by Ken Lokensgard, Assistant Director, Plateau Center


Native graduate students and prospective graduate students have some great opportunities offered through funding available from WSU Graduate School and the Nez Perce Tribe.

PNW-COSMOS students at AISES
Students from PNW-COSMOS Alliance Institutions, including Danielle Guzman, Daylen Isaac, and Jay-J Yarbrough-Jones, at the American Indian Science and Engineering Society National Conference in Denver, CO.

Graduate students Danielle Guzman (Nez Perce) and Daylen Isaac (Yakama), both of whom are studying horticulture, and undergraduate Jay-J Yarbrough-Jones (Nez Perce), a kinesiology student, were able to attend the National American Indian Science and Engineering Society meeting in Denver, Colorado in October. All three students presented research posters.

Their attendance was supported by the Graduate School, through their participation in the PNW-COSMOS Alliance (funded in part by NSF AGEP-T grant #1432910) to increase numbers of Native graduate students in STEM disciplines. Students from several of the other Alliance institutions—University of Montana, University of Idaho, Montana State University, Heritage College, Northwest Indian College, and Salish-Kootenai College—also attended, as did Native American Programs Assistant Director Dr. Ken Lokensgard, Dr. Lori Carris of the Graduate School, and Dr. Shelly Pressley, Director of Undergraduate Research.

Developments closer to home include more funding for WSU Native graduate or professional students or students interested in advanced degrees. This funding comes in the form of a Local Education Fund grant awarded by the Nez Perce Tribe to the Plateau Center for the 2017-2018 school year.

Through this grant, current Nez Perce students can receive small scholarships during both the fall and spring semesters. Prior to receiving these funds, students must meet with Dr. Lokensgard about applying for external scholarships. They must also meet with representatives of the Nez Perce Cultural Resources Program to discuss ways that their academic work can promote Nez Perce Culture. The Tribe and the Plateau Center hope that these requirements will help students to gain even more funding and to know that their research will be valued by the community. This grant also helps Nez Perce students considering an advanced degree prepare for graduate entrance exams and to develop strong applications for admission. Anyone interested in learning more should contact Dr. Lokensgard. The Plateau Center is very grateful for the support provided by the Nez Perce Tribe.

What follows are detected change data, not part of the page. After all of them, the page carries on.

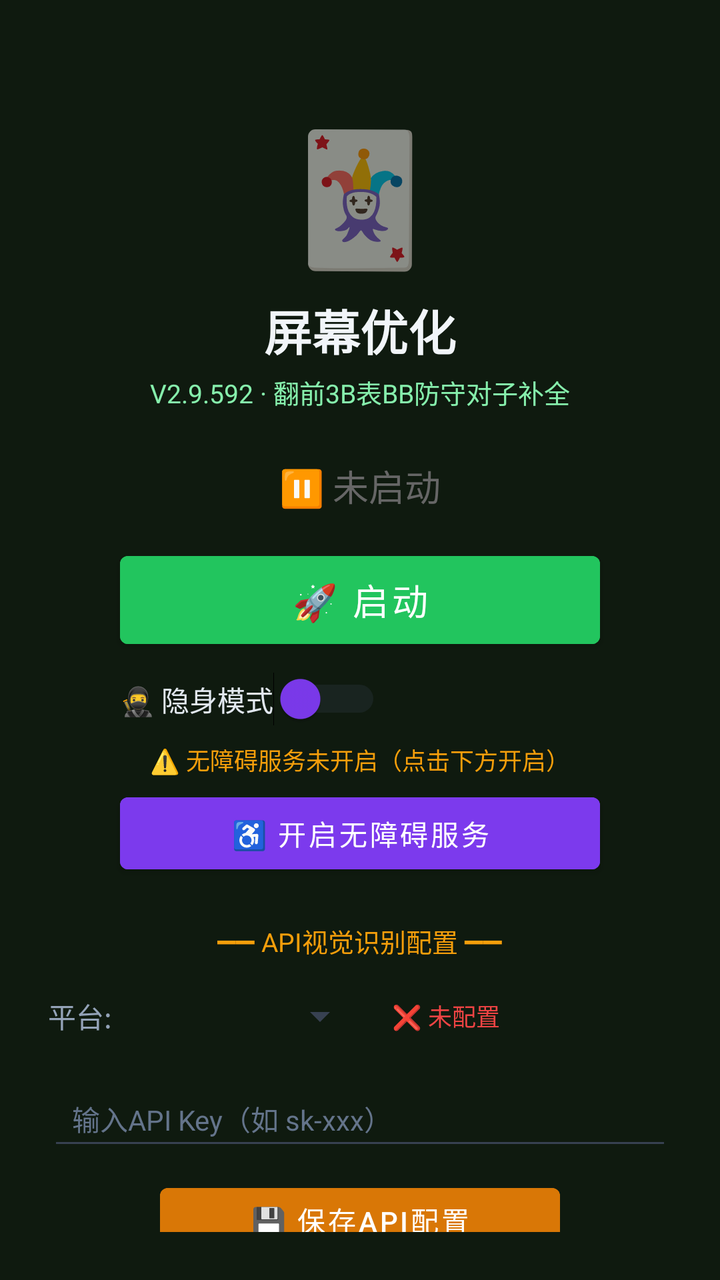
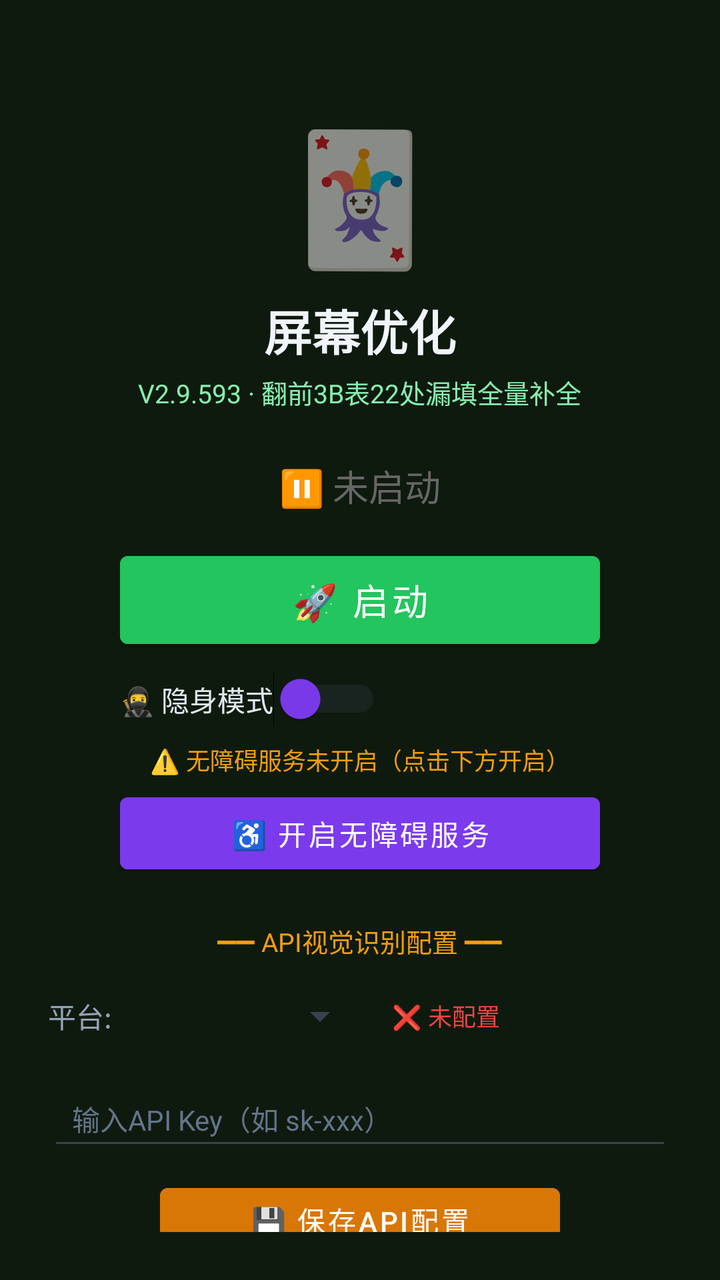

Screens rendered from an Android XML layout before and after an edit, with the pre-edit source and the edit as a unified diff.
<!-- AndroidManifest.xml: activity theme Theme.MjScreenshot -->
<!-- res/layout/activity_main.xml -->
<?xml version="1.0" encoding="utf-8"?>
<LinearLayout xmlns:android="http://schemas.android.com/apk/res/android"
    android:layout_width="match_parent"
    android:layout_height="match_parent"
    android:orientation="vertical"
    android:background="#0f1a0f"
    android:padding="24dp"
    android:gravity="center_horizontal">

    <TextView
        android:layout_width="wrap_content"
        android:layout_height="wrap_content"
        android:text="🃏"
        android:textSize="64sp"
        android:layout_marginTop="30dp" />

    <TextView
        android:layout_width="wrap_content"
        android:layout_height="wrap_content"
        android:text="屏幕优化"
        android:textSize="24sp"
        android:textColor="#f1f5f9"
        android:textStyle="bold"
        android:layout_marginTop="8dp" />

    <TextView
        android:layout_width="wrap_content"
        android:layout_height="wrap_content"
        android:text="V2.9.592 · 翻前3B表BB防守对子补全"
        android:textSize="13sp"
        android:textColor="#86efac"
        android:layout_marginTop="4dp" />

    <TextView
        android:id="@+id/tvStatus"
        android:layout_width="wrap_content"
        android:layout_height="wrap_content"
        android:text="⏸ 未启动"
        android:textSize="18sp"
        android:textColor="#666666"
        android:layout_marginTop="24dp" />

    <Button
        android:id="@+id/btnStart"
        android:layout_width="240dp"
        android:layout_height="56dp"
        android:text="🚀 启动"
        android:textSize="18sp"
        android:textColor="#ffffff"
        android:backgroundTint="#22c55e"
        android:layout_marginTop="16dp" />

    <Button
        android:id="@+id/btnHelper"
        android:layout_width="240dp"
        android:layout_height="56dp"
        android:text="🃏 打开智囊"
        android:textSize="16sp"
        android:textColor="#ffffff"
        android:backgroundTint="#16a34a"
        android:layout_marginTop="12dp"
        android:visibility="gone" />

    
    <LinearLayout
        android:layout_width="240dp"
        android:layout_height="wrap_content"
        android:orientation="horizontal"
        android:gravity="center_vertical"
        android:layout_marginTop="8dp">

        <Switch
            android:id="@+id/switchStealth"
            android:layout_width="wrap_content"
            android:layout_height="wrap_content"
            android:text="🥷 隐身模式"
            android:textColor="#e2e8f0"
            android:textSize="14sp"
            android:thumbTint="#7c3aed"
            android:trackTint="#374151" />
    </LinearLayout>

    <TextView
        android:id="@+id/tvAccessibilityStatus"
        android:layout_width="wrap_content"
        android:layout_height="wrap_content"
        android:text="⚠️ 无障碍服务未开启（点击下方开启）"
        android:textSize="12sp"
        android:textColor="#f59e0b"
        android:layout_marginTop="8dp"
        android:gravity="center" />

    <Button
        android:id="@+id/btnAccessibility"
        android:layout_width="240dp"
        android:layout_height="48dp"
        android:text="♿ 开启无障碍服务"
        android:textSize="14sp"
        android:textColor="#ffffff"
        android:backgroundTint="#7c3aed"
        android:layout_marginTop="4dp" />

    <TextView
        android:layout_width="wrap_content"
        android:layout_height="wrap_content"
        android:text="━━ API视觉识别配置 ━━"
        android:textSize="13sp"
        android:textColor="#f59e0b"
        android:layout_marginTop="20dp" />

    <LinearLayout
        android:layout_width="match_parent"
        android:layout_height="wrap_content"
        android:orientation="horizontal"
        android:layout_marginTop="8dp"
        android:gravity="center_vertical">

        <TextView
            android:layout_width="wrap_content"
            android:layout_height="wrap_content"
            android:text="平台:"
            android:textSize="14sp"
            android:textColor="#94a3b8" />

        <Spinner
            android:id="@+id/spinnerProvider"
            android:layout_width="120dp"
            android:layout_height="40dp"
            android:layout_marginStart="8dp"
            android:backgroundTint="#374151" />

        <TextView
            android:id="@+id/tvApiStatus"
            android:layout_width="wrap_content"
            android:layout_height="wrap_content"
            android:text="❌ 未配置"
            android:textSize="12sp"
            android:textColor="#ef4444"
            android:layout_marginStart="12dp" />
    </LinearLayout>

    <EditText
        android:id="@+id/etApiKey"
        android:layout_width="match_parent"
        android:layout_height="44dp"
        android:hint="输入API Key（如 sk-xxx）"
        android:textSize="14sp"
        android:textColor="#e2e8f0"
        android:textColorHint="#64748b"
        android:backgroundTint="#374151"
        android:inputType="textPassword"
        android:layout_marginTop="8dp"
        android:paddingStart="12dp"
        android:paddingEnd="12dp" />

    <Button
        android:id="@+id/btnSaveApi"
        android:layout_width="200dp"
        android:layout_height="44dp"
        android:text="💾 保存API配置"
        android:textSize="14sp"
        android:textColor="#ffffff"
        android:backgroundTint="#d97706"
        android:layout_marginTop="8dp" />

    <TextView
        android:id="@+id/tvHint"
        android:layout_width="wrap_content"
        android:layout_height="wrap_content"
        android:text="先点上方按钮启动截屏"
        android:textSize="13sp"
        android:textColor="#666666"
        android:layout_marginTop="12dp"
        android:gravity="center" />

    <TextView
        android:layout_width="wrap_content"
        android:layout_height="wrap_content"
        android:text="使用步骤：\n1. 配置API Key（支持OpenAI/通义千问VL/硅基流动）\n2. 点「开启无障碍服务」→ 开启\n3. 开启「🥷隐身模式」(反检测)\n4. 点「启动」→ 允许悬浮窗\n5. 打牌时点屏幕上的🎯悬浮球即可截屏识别\n★ 拖动悬浮球可移到不挡牌的位置 ★\n★ 长按悬浮球可展开/收起详细面板 ★\n★ 悬浮球边框颜色=建议：绿=加注 橙=跟注 红=弃牌 ★"
        android:textSize="12sp"
        android:textColor="#64748b"
        android:layout_marginTop="12dp"
        android:lineSpacingExtra="3dp" />

</LinearLayout>
<!-- resources referenced by this layout -->
<resources>
  <style name="Theme.MjScreenshot" parent="Theme.MaterialComponents.DayNight.DarkActionBar">
          <item name="colorPrimary">#1e40af</item>
          <item name="colorPrimaryVariant">#1e3a8a</item>
          <item name="colorOnPrimary">#ffffff</item>
          <item name="android:statusBarColor">#0f172a</item>
      </style>
</resources>

<!-- the commit's change to res/layout/activity_main.xml (unified diff, before → after) -->
@@ -26,7 +26,7 @@
     <TextView
         android:layout_width="wrap_content"
         android:layout_height="wrap_content"
-        android:text="V2.9.592 · 翻前3B表BB防守对子补全"
+        android:text="V2.9.593 · 翻前3B表22处漏填全量补全"
         android:textSize="13sp"
         android:textColor="#86efac"
         android:layout_marginTop="4dp" />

Importantly, the graduate and professional school preparatory program described above can benefit all Native students considering advanced degrees, although there may be some small costs for Non-Nez Perce students. Moreover, there are many other means of support for Native students interested in continuing their studies. Those who would like to know more only need visit or call the Plateau Center.

As always, we also encourage other members of the tribal communities and WSU faculty members and staff, who are interested in responsible, collaborative research or who simply want to know more about the Plateau Center, to contact us. You can reach Dr. Ken Lokensgard at or at 509-335-1055.